Review of "Brahms: The Boy II” by The Headless Critic
Brahms: The Boy II - 2020
Production by: STX Entertainment, Lakeshore Entertainment, Huayo Brothers
Distribution by: STX Entertainment

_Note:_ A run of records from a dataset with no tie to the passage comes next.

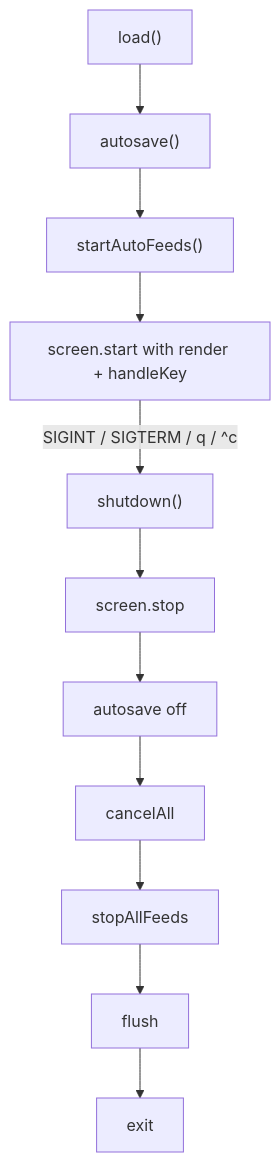
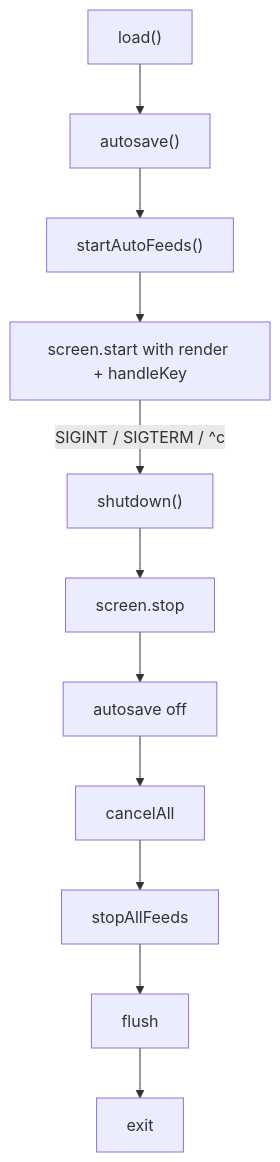
One commit to itstc/workwork changed the second of 2 diagrams in src/README.md. Above: the diagram before and after it, drawn with Mermaid. The commit also changed 12 other files, not shown here.

````diff
--- a/src/README.md
+++ b/src/README.md
@@ -55,6 +55,6 @@
 ```mermaid
 flowchart TD
     load["load()"] --> autosave["autosave()"] --> feeds["startAutoFeeds()"] --> screen["screen.start with render + handleKey"]
-    screen -- "SIGINT / SIGTERM / q / ^c" --> shutdown["shutdown()"]
+    screen -- "SIGINT / SIGTERM / ^c" --> shutdown["shutdown()"]
     shutdown --> a["screen.stop"] --> b["autosave off"] --> c["cancelAll"] --> d["stopAllFeeds"] --> e["flush"] --> f["exit"]
 ```
````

A brutal home invasion traumatizes Liza (Katie Holmes) and her young son Jude (Christopher Convery) when a robbery leaves her with a head injury as her son is left watching helpless. Her husband Sean (Owain Yeoman) spent that time as he often does in London working overtime, leaving his family alone. Now Liza keeps having flashbacks to the event and their son Jude has select mutism and hasn’t spoken since that night. Needing to get out of the home where the invasion happened, the family moves to the remote English countryside into the beautiful guest house on the grounds of the abandoned Heelshire Manor. As soon as they arrive to their new home Jude unearths a buried doll in the woods of the estate. At first the doll he calls Brahms seems to be helping Jude communicate more with his parents. Then their selectively mute son begins acting out against his parents blaming the doll Brahms for any actions his parents don’t like. Did the event that triggered the boy not to speak cause him to act out in these increasingly volatile ways or is their more to Brahms than his ceramic face and stuffed body?

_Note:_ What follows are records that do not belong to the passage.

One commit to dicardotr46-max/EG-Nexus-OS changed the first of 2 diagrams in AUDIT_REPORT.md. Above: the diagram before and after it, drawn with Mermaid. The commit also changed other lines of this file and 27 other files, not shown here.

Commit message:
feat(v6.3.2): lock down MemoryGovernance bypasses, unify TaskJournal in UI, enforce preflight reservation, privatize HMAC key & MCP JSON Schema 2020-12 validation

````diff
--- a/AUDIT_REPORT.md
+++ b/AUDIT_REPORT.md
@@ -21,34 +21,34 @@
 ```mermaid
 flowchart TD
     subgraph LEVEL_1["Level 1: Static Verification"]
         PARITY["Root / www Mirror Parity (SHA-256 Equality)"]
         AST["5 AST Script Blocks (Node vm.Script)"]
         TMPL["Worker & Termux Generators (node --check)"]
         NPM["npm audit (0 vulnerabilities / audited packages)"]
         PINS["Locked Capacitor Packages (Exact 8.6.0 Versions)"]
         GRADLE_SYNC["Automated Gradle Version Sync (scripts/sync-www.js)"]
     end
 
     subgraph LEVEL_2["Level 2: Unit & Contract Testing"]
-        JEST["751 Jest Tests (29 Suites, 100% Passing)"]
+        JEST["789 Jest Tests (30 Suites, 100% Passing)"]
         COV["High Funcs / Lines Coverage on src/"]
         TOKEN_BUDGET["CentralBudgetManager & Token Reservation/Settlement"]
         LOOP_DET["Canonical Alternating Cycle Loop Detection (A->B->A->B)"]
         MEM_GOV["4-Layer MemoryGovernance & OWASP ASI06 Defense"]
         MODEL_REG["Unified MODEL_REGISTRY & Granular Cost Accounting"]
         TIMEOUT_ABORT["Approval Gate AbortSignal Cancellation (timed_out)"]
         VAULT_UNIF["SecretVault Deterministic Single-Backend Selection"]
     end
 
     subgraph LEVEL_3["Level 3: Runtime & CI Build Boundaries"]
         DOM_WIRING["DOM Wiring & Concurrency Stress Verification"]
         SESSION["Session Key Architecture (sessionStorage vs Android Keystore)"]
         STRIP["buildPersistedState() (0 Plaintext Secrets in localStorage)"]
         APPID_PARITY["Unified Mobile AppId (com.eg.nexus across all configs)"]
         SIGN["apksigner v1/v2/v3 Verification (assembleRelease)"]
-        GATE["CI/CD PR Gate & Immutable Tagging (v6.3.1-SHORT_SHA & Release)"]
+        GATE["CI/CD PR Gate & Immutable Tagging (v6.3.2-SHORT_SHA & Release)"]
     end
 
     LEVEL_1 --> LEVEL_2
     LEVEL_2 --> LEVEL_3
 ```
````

A selectively mute kid named Jude who writes really fast and never runs out of paper, played by Cristopher Convery walks into the life of Brahms. Convery looks like a little version of Millicent Simmonds’ character Regan from A Quiet Place. He also looks the part of a doll himself. Convery can walk around quiet in a place perfectly enough but when it comes time for his lines the young actor’s doesn’t deliver. Liza’s husband Sean is basically a non-character in the film, conveniently gone for most of the movie. Katie Holmes is left with the primary character in a feature with mainly five characters if you include those facetiming in. Holmes plays a frazzled mother to a troubled son, makng the forty year old actress seem far older than she actually is. The characters are very typical but overall the performances fit the film. Villager Joseph (Ralph Ineson) has the most intrigue of anyone in the film but Joseph’s dramatic turn is comically cliché ruining the best character of the movie in a childlike fashion.

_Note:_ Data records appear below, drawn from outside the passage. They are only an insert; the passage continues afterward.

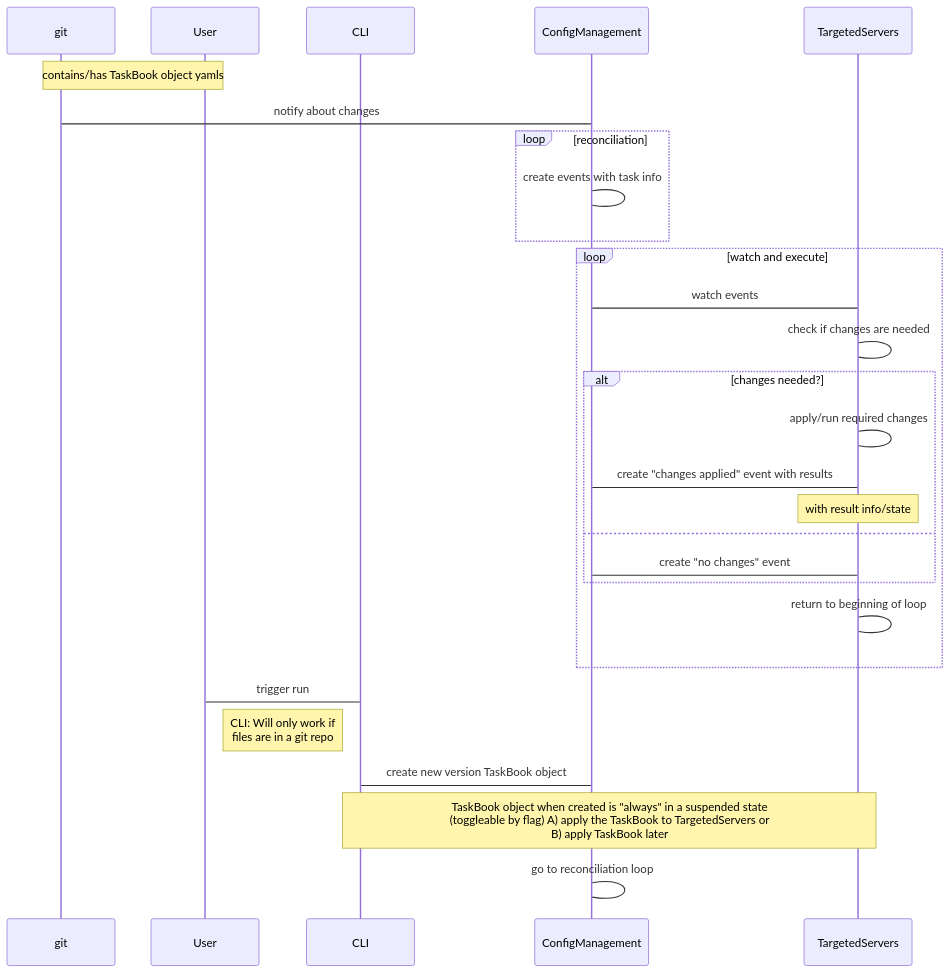
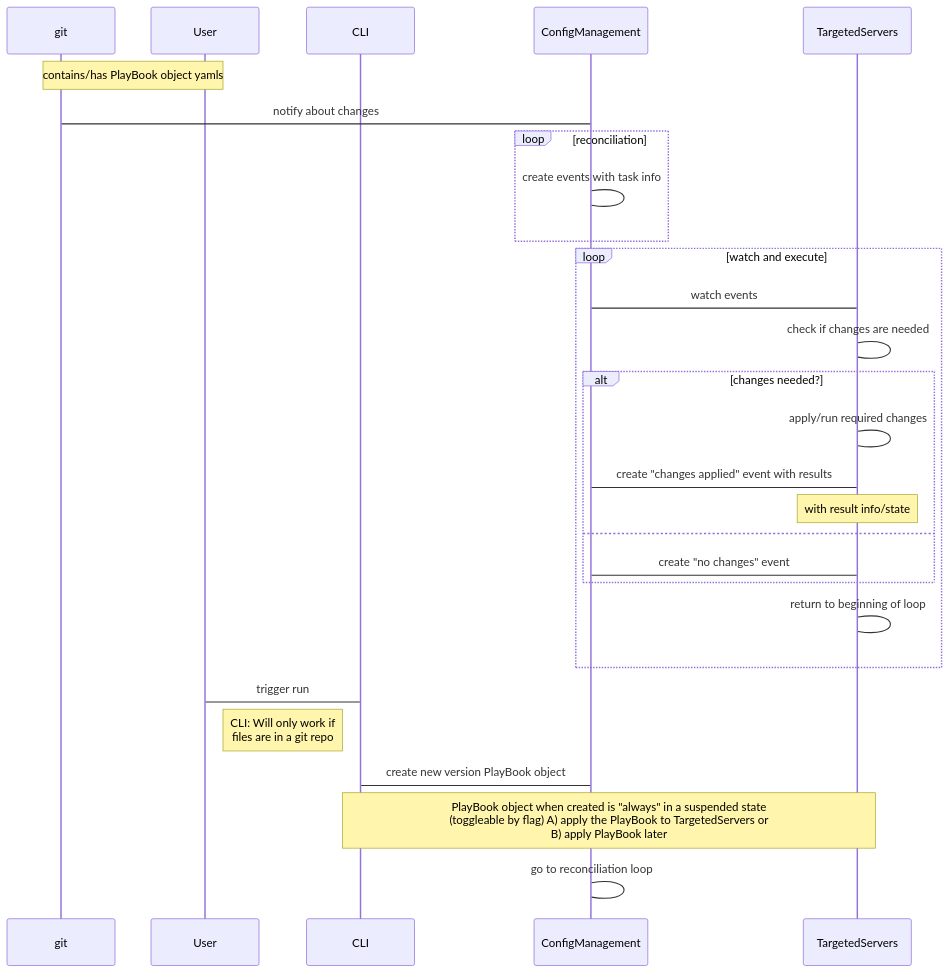
Before and after one commit to galexrt/edenconfmgmt: the diagram in docs/design/v0.1/flow.mmd, drawn with Mermaid. The commit also changed 208 other files, not shown here.

```diff
--- a/docs/design/v0.1/flow.mmd
+++ b/docs/design/v0.1/flow.mmd
@@ -1,28 +1,28 @@
 sequenceDiagram
     participant git
     participant User
     participant CLI
     participant ConfigManagement
     participant TargetedServers
-    Note over git,User: contains/has TaskBook object yamls
+    Note over git,User: contains/has PlayBook object yamls
     git->ConfigManagement: notify about changes
     loop reconciliation
         ConfigManagement->ConfigManagement: create events with task info
     end
     loop watch and execute
         TargetedServers->ConfigManagement: watch events
         TargetedServers->TargetedServers: check if changes are needed
         alt changes needed?
             TargetedServers->TargetedServers: apply/run required changes
             TargetedServers->ConfigManagement: create "changes applied" event with results
             Note over TargetedServers,TargetedServers: with result info/state
         else
             TargetedServers->ConfigManagement: create "no changes" event
         end
         TargetedServers->TargetedServers: return to beginning of loop
     end
     User->CLI: trigger run
     Note left of CLI: CLI: Will only work if<br/>files are in a git repo
-    CLI->ConfigManagement: create new version TaskBook object
-    Note over CLI,TargetedServers: TaskBook object when created is "always" in a suspended state<br/>(toggleable by flag) A) apply the TaskBook to TargetedServers or<br/>B) apply TaskBook later
+    CLI->ConfigManagement: create new version PlayBook object
+    Note over CLI,TargetedServers: PlayBook object when created is "always" in a suspended state<br/>(toggleable by flag) A) apply the PlayBook to TargetedServers or<br/>B) apply PlayBook later
     ConfigManagement->ConfigManagement: go to reconciliation loop
```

The original writing and directing duo of Stacey Menear and William Brent Bell return for the next evolution of their boy Brahms. Without clearly giving everything away, if you compare the killer reveal in 2016's The Boy with the unlikely killer in 1980’s Friday the 13th, Brahms: The Boy II reverts back to exactly who you thought the killer would be in the first film, just like how Friday the 13th brought Jason Voorhees back from the dead for part 2. The British version of America's Child's Play Brahms is a whiny little brit with a list of rules compared to wisecracking Chucky. Out of all of the killer doll movies I will say that Brahms takes third billing behind Chucky and Annabelle. Puppet Master even has a ton of cool looking creations if ever done right. A noticeable decline from the unpredictable original film. The Boy II doesn’t have the same originality of a Nanny being hired to care for a doll as if it’s a child. The super natural aspects of the film are elevated for the sequel while the reality and mystery decrease. I guess you could say that The Boy II is the guest house stay of the mansion that was in the original film.
Available Now in Theaters
2 out of 5 Headless Critics